Pick out each line in these entries that contains the string "xlsx".

BEGIN Data

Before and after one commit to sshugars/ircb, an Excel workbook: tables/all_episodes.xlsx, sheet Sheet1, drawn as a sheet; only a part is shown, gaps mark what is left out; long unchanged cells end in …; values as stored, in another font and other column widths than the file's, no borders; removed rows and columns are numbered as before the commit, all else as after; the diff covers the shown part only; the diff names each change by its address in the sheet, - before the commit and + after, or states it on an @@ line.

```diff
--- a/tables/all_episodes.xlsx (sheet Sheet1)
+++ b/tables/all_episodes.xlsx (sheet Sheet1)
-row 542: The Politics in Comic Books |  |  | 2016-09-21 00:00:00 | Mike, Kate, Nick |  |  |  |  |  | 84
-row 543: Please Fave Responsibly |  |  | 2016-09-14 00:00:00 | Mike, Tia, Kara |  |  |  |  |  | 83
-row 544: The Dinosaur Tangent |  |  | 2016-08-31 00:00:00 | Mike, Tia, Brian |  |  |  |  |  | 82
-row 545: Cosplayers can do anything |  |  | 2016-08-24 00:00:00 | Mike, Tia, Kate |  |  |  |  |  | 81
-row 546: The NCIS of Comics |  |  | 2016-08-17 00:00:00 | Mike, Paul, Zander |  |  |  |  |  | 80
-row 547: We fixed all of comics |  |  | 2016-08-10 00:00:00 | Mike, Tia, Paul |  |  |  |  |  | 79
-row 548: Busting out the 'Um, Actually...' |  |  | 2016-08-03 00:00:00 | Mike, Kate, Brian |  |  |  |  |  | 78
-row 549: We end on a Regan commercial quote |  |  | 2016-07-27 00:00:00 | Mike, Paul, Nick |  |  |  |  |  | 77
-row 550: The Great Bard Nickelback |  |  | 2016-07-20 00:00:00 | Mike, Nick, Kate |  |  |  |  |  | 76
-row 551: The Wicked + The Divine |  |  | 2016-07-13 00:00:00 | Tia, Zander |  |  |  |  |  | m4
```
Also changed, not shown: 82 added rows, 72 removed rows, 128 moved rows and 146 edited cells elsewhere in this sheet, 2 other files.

END Data

Answer for this exercise ->
Before and after one commit to sshugars/ircb, an Excel workbook: tables/all_episodes.xlsx, sheet Sheet1, drawn as a sheet; only a part is shown, gaps mark what is left out; long unchanged cells end in …; values as stored, in another font and other column widths than the file's, no borders; removed rows and columns are numbered as before the commit, all else as after; the diff covers the shown part only; the diff names each change by its address in the sheet, - before the commit and + after, or states it on an @@ line.
--- a/tables/all_episodes.xlsx (sheet Sheet1)
+++ b/tables/all_episodes.xlsx (sheet Sheet1)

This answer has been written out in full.